Neat article. Thank you.
“Beauty reveals that evolution is neither an iterative chiseling of living organisms by a domineering landscape nor a frenzied collision of chance events. Rather, evolution is an intricate clockwork of physics, biology and perception in which every moving part influences another in both subtle and profound ways. Its gears are so innumerable and dynamic — so susceptible to serendipity and mishap — that even a single outcome of its ceaseless ticking can confound science for centuries.”
He sums it up very well.
It reminds me of a couple other commentaries on our fascination with beauty: “The Sneetches”, which I just read to my kids last week, about our desire for sameness; and Sherlock Holmes’ “Sermon on Beauty,”:
“‘What a lovely thing a rose is!’
“He walked past the couch to the open window and held up the drooping stalk of a moss-rose, looking down at the dainty blend of crimson and green. It was a new phase of his character to me, for I had never before seen him show any keen interest in natural objects.
“‘There is nothing in which deduction is so necessary as in religion,” said he, leaning with his back against the shutters. “It can be built up as an exact science by the reasoner. Our highest assurance of the goodness of Providence seems to me to rest in the flowers. All other things, our powers, our desires, our food, are all really necessary for our existence in the first instance. But this rose is an extra.
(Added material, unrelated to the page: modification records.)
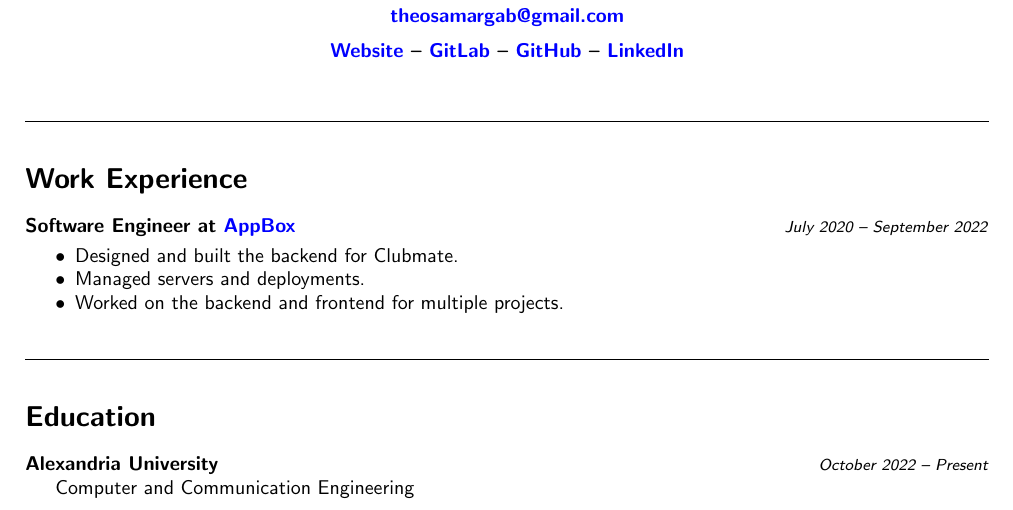
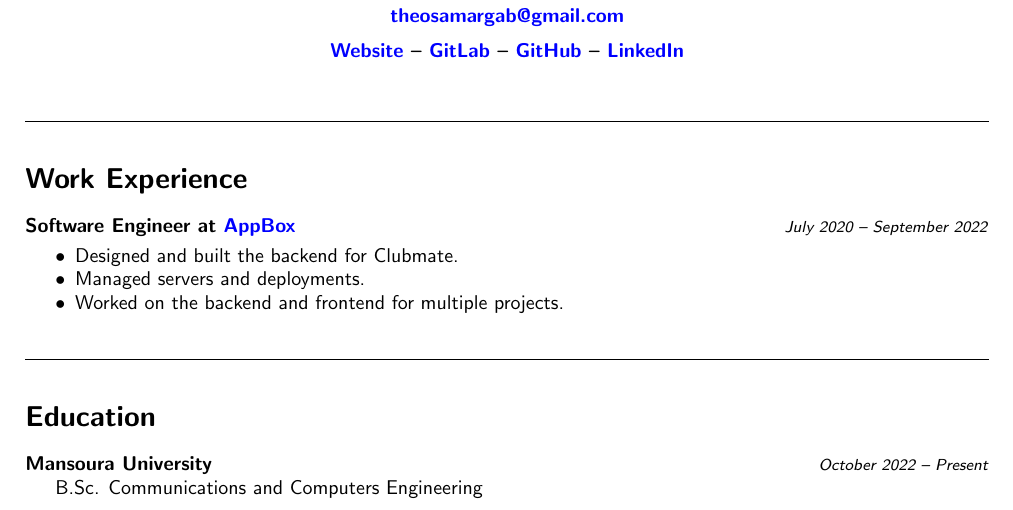
Before and after one commit to osamamragab/osamamragab.github.io, a LaTeX CV (cv.tex): part of the page, cut so that both start at the same text. Compiled offline with pdfLaTeX.

Commit message:
update uni

```diff
--- a/cv.tex
+++ b/cv.tex
@@ -44,7 +44,7 @@
 
 \section{Education}
 
-\headerdate{Alexandria University}{October 2022 -- Present}\\
-\indent Computer and Communication Engineering
+\headerdate{Mansoura University}{October 2022 -- Present}\\
+\indent B.Sc. Communications and Computers Engineering
 
 \end{document}
```
Also changed, not shown: 1 other file.
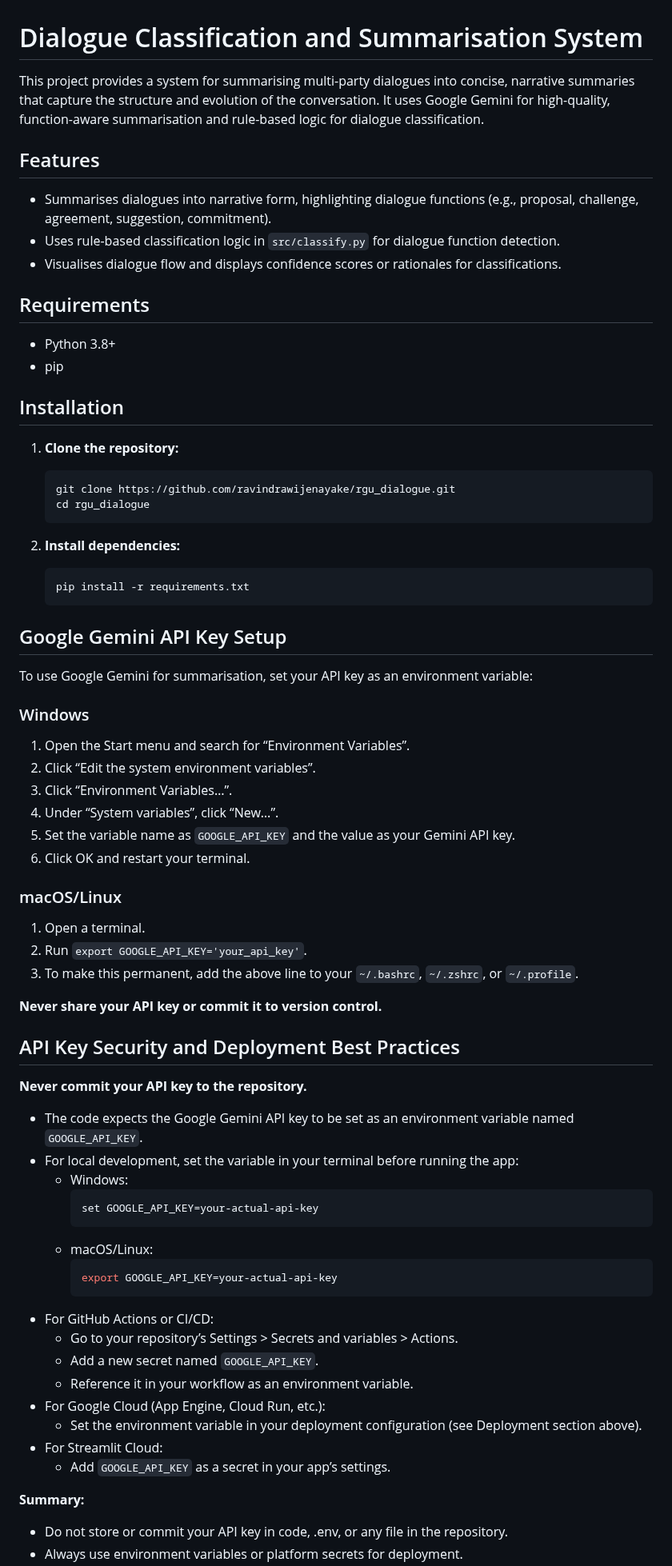
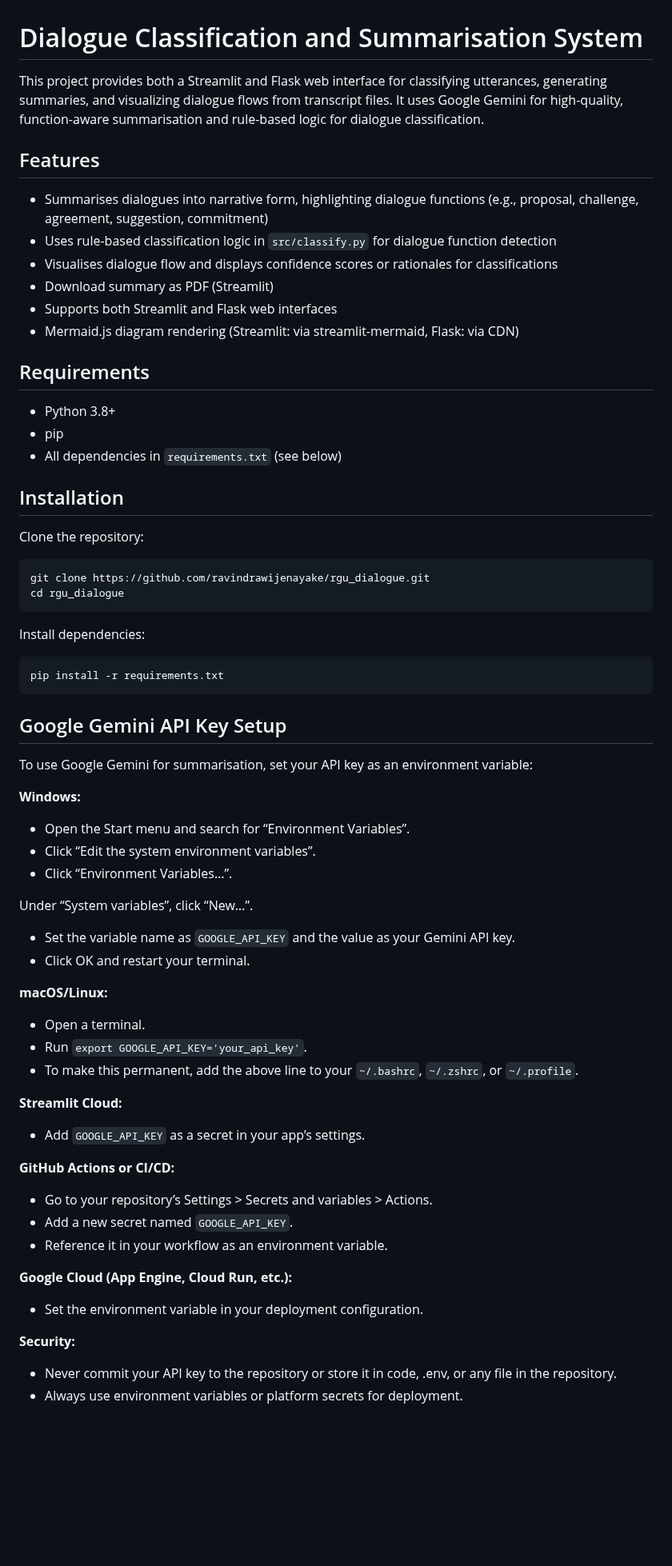
Before and after one commit to ravindrawijenayake/rgu_dialogue, a Markdown page: README.md, the part around one of its changes. Shown at 80% size. Drawn GitHub-style; blank space fills up the shorter version.

````diff
--- a/README.md
+++ b/README.md
@@ -1,75 +1,60 @@
 # Dialogue Classification and Summarisation System
 
-This project provides a system for summarising multi-party dialogues into concise, narrative summaries that capture the structure and evolution of the conversation. It uses Google Gemini for high-quality, function-aware summarisation and rule-based logic for dialogue classification.
+This project provides both a Streamlit and Flask web interface for classifying utterances, generating summaries, and visualizing dialogue flows from transcript files. It uses Google Gemini for high-quality, function-aware summarisation and rule-based logic for dialogue classification.
 
 ## Features
-
-- Summarises dialogues into narrative form, highlighting dialogue functions (e.g., proposal, challenge, agreement, suggestion, commitment).
-- Uses rule-based classification logic in `src/classify.py` for dialogue function detection.
-- Visualises dialogue flow and displays confidence scores or rationales for classifications.
+- Summarises dialogues into narrative form, highlighting dialogue functions (e.g., proposal, challenge, agreement, suggestion, commitment)
+- Uses rule-based classification logic in `src/classify.py` for dialogue function detection
+- Visualises dialogue flow and displays confidence scores or rationales for classifications
+- Download summary as PDF (Streamlit)
+- Supports both Streamlit and Flask web interfaces
+- Mermaid.js diagram rendering (Streamlit: via streamlit-mermaid, Flask: via CDN)
 
 ## Requirements
-
 - Python 3.8+
 - pip
+- All dependencies in `requirements.txt` (see below)
 
 ## Installation
-
-1. **Clone the repository:**
-   ```sh
-   git clone https://github.com/ravindrawijenayake/rgu_dialogue.git
-   cd rgu_dialogue
-   ```
-
-2. **Install dependencies:**
-   ```sh
-   pip install -r requirements.txt
-   ```
+Clone the repository:
+```sh
+git clone https://github.com/ravindrawijenayake/rgu_dialogue.git
+cd rgu_dialogue
+```
+Install dependencies:
+```sh
+pip install -r requirements.txt
+```
 
 ## Google Gemini API Key Setup
-
 To use Google Gemini for summarisation, set your API key as an environment variable:
 
-### Windows
+**Windows:**
+- Open the Start menu and search for “Environment Variables”.
+- Click “Edit the system environment variables”.
+- Click “Environment Variables…”.
 
-1. Open the Start menu and search for “Environment Variables”.
-2. Click “Edit the system environment variables”.
-3. Click “Environment Variables…”.
-4. Under “System variables”, click “New…”.
-5. Set the variable name as `GOOGLE_API_KEY` and the value as your Gemini API key.
-6. Click OK and restart your terminal.
+Under “System variables”, click “New…”.
 
-### macOS/Linux
+- Set the variable name as `GOOGLE_API_KEY` and the value as your Gemini API key.
+- Click OK and restart your terminal.
 
-1. Open a terminal.
-2. Run `export GOOGLE_API_KEY='your_api_key'`.
-3. To make this permanent, add the above line to your `~/.bashrc`, `~/.zshrc`, or `~/.profile`.
+**macOS/Linux:**
+- Open a terminal.
+- Run `export GOOGLE_API_KEY='your_api_key'`.
+- To make this permanent, add the above line to your `~/.bashrc`, `~/.zshrc`, or `~/.profile`.
 
-**Never share your API key or commit it to version control.**
+**Streamlit Cloud:**
+- Add `GOOGLE_API_KEY` as a secret in your app’s settings.
 
-## API Key Security and Deployment Best Practices
+**GitHub Actions or CI/CD:**
+- Go to your repository’s Settings > Secrets and variables > Actions.
+- Add a new secret named `GOOGLE_API_KEY`.
+- Reference it in your workflow as an environment variable.
 
-**Never commit your API key to the repository.**
+**Google Cloud (App Engine, Cloud Run, etc.):**
+- Set the environment variable in your deployment configuration.
 
-- The code expects the Google Gemini API key to be set as an environment variable named `GOOGLE_API_KEY`.
-- For local development, set the variable in your terminal before running the app:
-  - Windows:
-    ```sh
-    set GOOGLE_API_KEY=your-actual-api-key
-    ```
-  - macOS/Linux:
-    ```sh
-    export GOOGLE_API_KEY=your-actual-api-key
-    ```
-- For GitHub Actions or CI/CD:
-  - Go to your repository’s Settings > Secrets and variables > Actions.
-  - Add a new secret named `GOOGLE_API_KEY`.
-  - Reference it in your workflow as an environment variable.
-- For Google Cloud (App Engine, Cloud Run, etc.):
-  - Set the environment variable in your deployment configuration (see Deployment section above).
-- For Streamlit Cloud:
-  - Add `GOOGLE_API_KEY` as a secret in your app’s settings.
-
-**Summary:**
-- Do not store or commit your API key in code, .env, or any file in the repository.
+**Security:**
+- Never commit your API key to the repository or store it in code, .env, or any file in the repository.
 - Always use environment variables or platform secrets for deployment.
````
Also changed, not shown: other parts of README.md (+20 -39 lines).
Its smell and its colour are an embellishment of life, not a condition of it. It is only goodness which gives extras, and so I say again that we have much to hope from the flowers.’”
I’m not sure how that reflects on religion; but it’s an interesting concept and link.